The Japan Society Review is published on a bimonthly basis, both online and printed (members are entitled to receive a copy by post). Since the starting of the publication in 2006, each issue covers a selection of Japan-related books and films, as well as theatre and stage productions, tv series and exhibitions. Its purpose is to inform, entertain and encourage readers to explore the works for themselves.

The Japan Society Review is possible thanks to the work of volunteers who dedicated their time and expertise to help us to promote the learning and understanding of Japanese culture and society.

Flight Paths

Theatre & Stage

Flight Paths

Extant, the leading performing arts company and charity in the UK managed for and by visually impaired professional arts practitioners, has recently launched an online digital production of Flight Paths, an interactive reworking of the 2019 theatre production. Review by Susan Meehan

The Iconoclast: Shinzo Abe and the New Japan

Books

The Iconoclast: Shinzo Abe and the New Japan

By Tobias S. Harris With Abe Shinzo’s sudden resignation as prime minister, again on health grounds as after his first short period in office in 2007, it is right to ask what historians will think of him. This comprehensive and clearly written biography is the first book in English to offer answers about what made Abe Shinzo become Japan's longest-serving prime minister. Review by Bill Emmott

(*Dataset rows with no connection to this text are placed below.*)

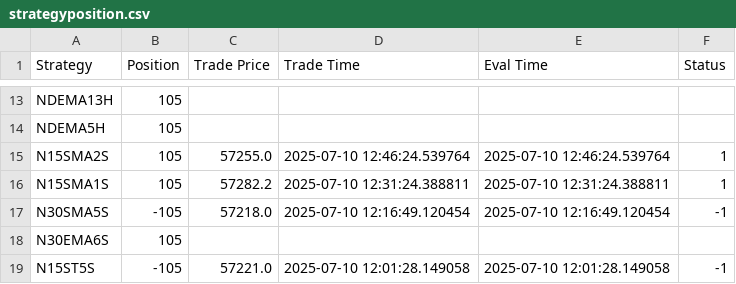
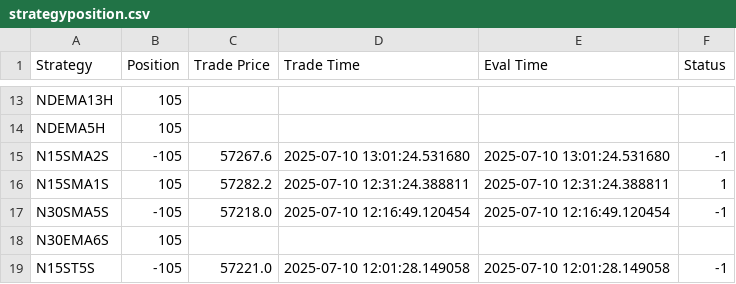
Before and after one commit to samirhuf/positions, a CSV file: strategyposition.csv, drawn as a sheet; only a part is shown, gaps mark what is left out.

Commit message:
upload csv

```diff
--- a/strategyposition.csv
+++ b/strategyposition.csv
@@ -14,3 +14,3 @@ NDEMA13H,105,,,,
 NDEMA5H,105,,,,
-N15SMA2S,105,57255.0,2025-07-10 12:46:24.539764,2025-07-10 12:46:24.539764,1
+N15SMA2S,-105,57267.6,2025-07-10 13:01:24.531680,2025-07-10 13:01:24.531680,-1
 N15SMA1S,105,57282.2,2025-07-10 12:31:24.388811,2025-07-10 12:31:24.388811,1
```
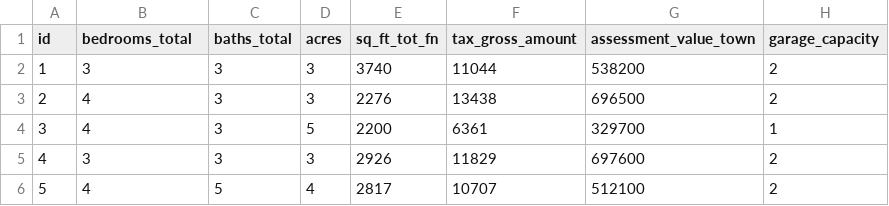
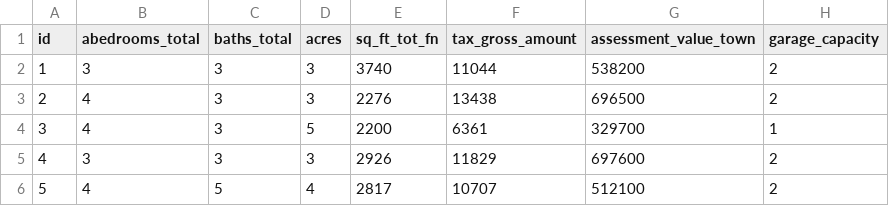
Before and after one commit to EnterpriseDeepLearning/housing-prices-wide-and-deep, a CSV file: train.csv, drawn as a sheet; only a part is shown; the diff names each change by its address in the sheet, - before the commit and + after, or states it on an @@ line.

Commit message:
Add files via upload

```diff
--- a/train.csv
+++ b/train.csv
-B1: bedrooms_total
+B1: abedrooms_total
```
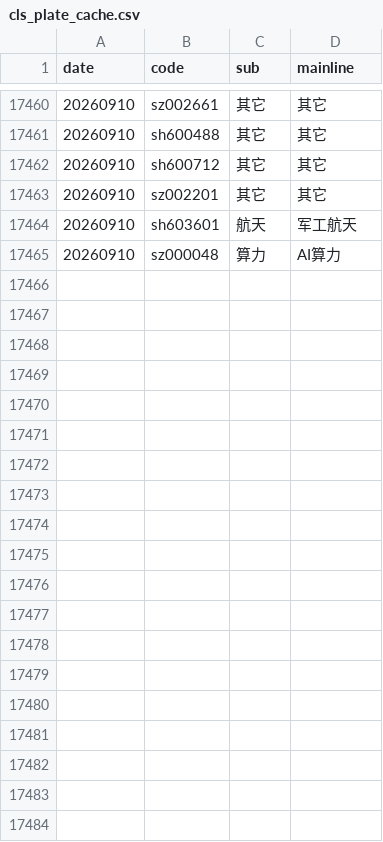
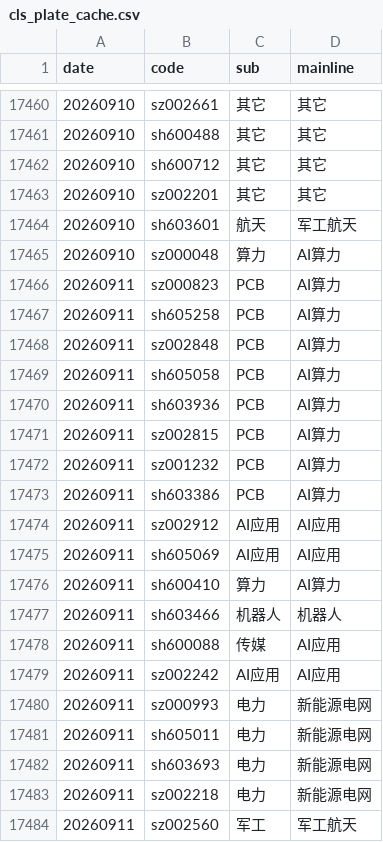
Before and after one commit to mengkai666/quant_factor_tutorial, a CSV file: data/cls_plate_cache.csv, drawn as a sheet; only a part is shown, gaps mark what is left out; the diff covers the shown part only; the diff names each change by its address in the sheet, - before the commit and + after, or states it on an @@ line.

```diff
--- a/data/cls_plate_cache.csv
+++ b/data/cls_plate_cache.csv
+row 17466: 20260911 | sz000823 | PCB | AI算力
+row 17467: 20260911 | sh605258 | PCB | AI算力
+row 17468: 20260911 | sz002848 | PCB | AI算力
+row 17469: 20260911 | sh605058 | PCB | AI算力
+row 17470: 20260911 | sh603936 | PCB | AI算力
+row 17471: 20260911 | sz002815 | PCB | AI算力
+row 17472: 20260911 | sz001232 | PCB | AI算力
+row 17473: 20260911 | sh603386 | PCB | AI算力
+row 17474: 20260911 | sz002912 | AI应用 | AI应用
+row 17475: 20260911 | sh605069 | AI应用 | AI应用
+row 17476: 20260911 | sh600410 | 算力 | AI算力
+row 17477: 20260911 | sh603466 | 机器人 | 机器人
+row 17478: 20260911 | sh600088 | 传媒 | AI应用
+row 17479: 20260911 | sz002242 | AI应用 | AI应用
+row 17480: 20260911 | sz000993 | 电力 | 新能源电网
+row 17481: 20260911 | sh605011 | 电力 | 新能源电网
+row 17482: 20260911 | sh603693 | 电力 | 新能源电网
+row 17483: 20260911 | sz002218 | 电力 | 新能源电网
+row 17484: 20260911 | sz002560 | 军工 | 军工航天
```
Also changed, not shown: 21 added rows elsewhere in this file, data/sentiment_history_cache.csv, data/涨停历史缓存.csv, 6 other files.
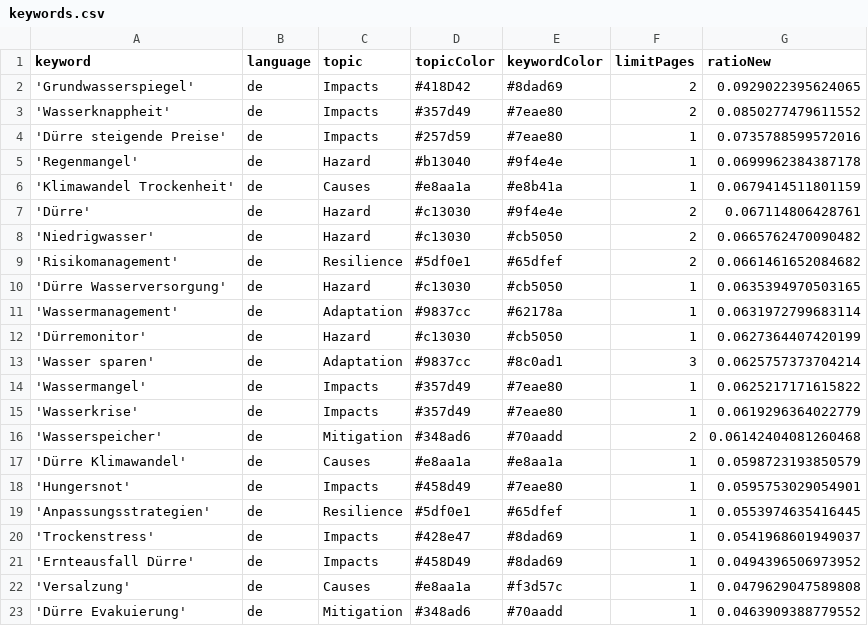
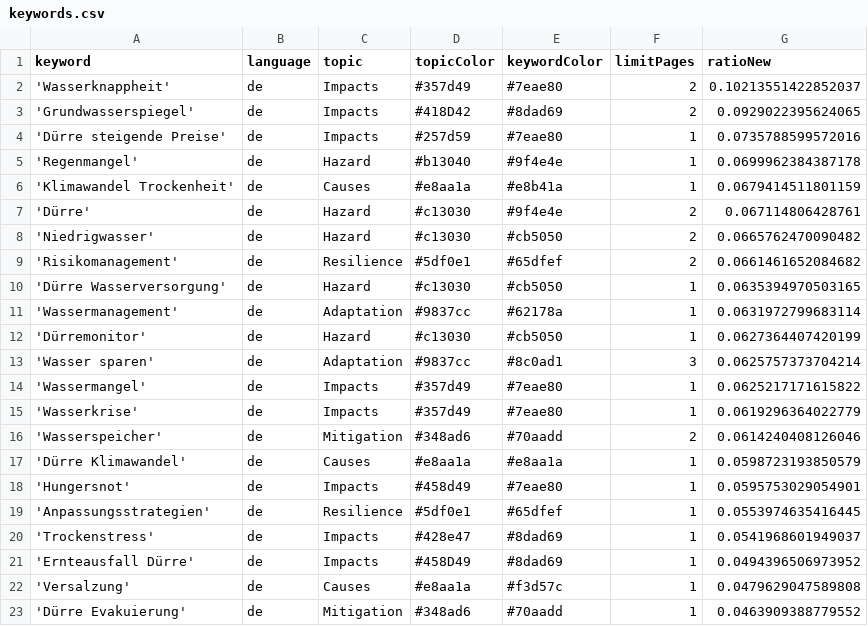
Before and after one commit to sonjanews/DroughtIsComing, a CSV file: keywords.csv, drawn as a sheet; only a part is shown.

```diff
--- a/keywords.csv
+++ b/keywords.csv
@@ -1,4 +1,4 @@
 keyword,language,topic,topicColor,keywordColor,limitPages,ratioNew
+'Wasserknappheit',de,Impacts,#357d49,#7eae80,2,0.10213551422852037
 'Grundwasserspiegel',de,Impacts,#418D42,#8dad69,2,0.0929022395624065
-'Wasserknappheit',de,Impacts,#357d49,#7eae80,2,0.0850277479611552
 'Dürre steigende Preise',de,Impacts,#257d59,#7eae80,1,0.0735788599572016
@@ -15,3 +15,3 @@ keyword,language,topic,topicColor,keywordColor,limitPages,ratioNew
 'Wasserkrise',de,Impacts,#357d49,#7eae80,1,0.0619296364022779
-'Wasserspeicher',de,Mitigation,#348ad6,#70aadd,2,0.06142404081260468
+'Wasserspeicher',de,Mitigation,#348ad6,#70aadd,2,0.0614240408126046
 'Dürre Klimawandel',de,Causes,#e8aa1a,#e8aa1a,1,0.0598723193850579
```
Also changed, not shown: 1 other file.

Breasts and Eggs

Books

Breasts and Eggs

By Kawakami Mieko Kawakami Mieko's epic novel zooms in on the experience of women, in particular three working-class women from Osaka. The novel was originally published as two separate books, now reunited in translation as one novel of two parts. Review by Susan Meehan

The World of Ito Jakuchu - Classical Japanese Painter of All Things Great and Small in Nature

Books

The World of Ito Jakuchu - Classical Japanese Painter of All Things Great and Small in Nature

By Sato Yasuhiro (Translated by Michael Brase) This timely volume sets forth the case for Edo-era painter Ito Jakuchu (1716-1800), known by his precise observation of nature. Among his most celebrated artworks is the Colourful Realm of Living Beings - a thirty scroll sequence donated by the artist to Kyoto's Shokokuji temple in 1765. Review by Laurence Green

Issue 87 (April 2020, Volume 15, Number 3)

Issues (PDF)

Issue 87 (April 2020, Volume 15, Number 3)

Politics, History and International Relations are front and centre in this June issue of The Japan Society Review which includes reviews of three recently published volumes on these topics.

Transnational Nazism: Ideology and Culture in German-Japanese Relations, 1919-1936

Books

Transnational Nazism: Ideology and Culture in German-Japanese Relations, 1919-1936

By Ricky W. Law Transnational Nazism is a cultural history of German-Japanese relations during the interwar era from the standpoint of their civil societies. It is crucial to highlight that ‘public discourse and perceptions mattered in interwar Japanese-German relations because few could afford firsthand interactions’ (p.2). Review by Francesco Cioffo

Kimono Couture: The Beauty of Chiso

Books

Kimono Couture: The Beauty of Chiso

By Vivian Li and Christine Starkman The catalogue of the exhibition 'Kimono Couture: The Beauty of Chiso' at the Worcester Art Museum focuses on the crafting practices behind kimono, telling the history of kimono from the view of one of Japan’s oldest kimono houses still existing today. Review by Carolin Becke

The Japan Affair

Books

The Japan Affair

By David Howell Lord Howell of Guildford is a long-serving Conservative government minister who, since 1985, has been writing regularly for The Japan Times. This volume contains an edited collection of his columns with some interspersed comments to provide continuity and context. Review by Peter Kornicki

Peak Japan

Books

Peak Japan

By Brad Glosserman In Peak Japan, Brad Glosserman explains his view on why Japan has not and will not change, concluding that Japanese horizons are shrinking and that the Japanese public has given up the bold ambitions of previous generations and its current leadership. Review by Duncan Bartlett

Stranger in the Shogun’s City

Books

Stranger in the Shogun’s City

By Amy Stanley A deeply researched work of history that explores the life of an unconventional woman during the first half of the 19th century in Edo (Tokyo) and a portrait of a great city on the brink of the encounter with the West. Review by Laurence Green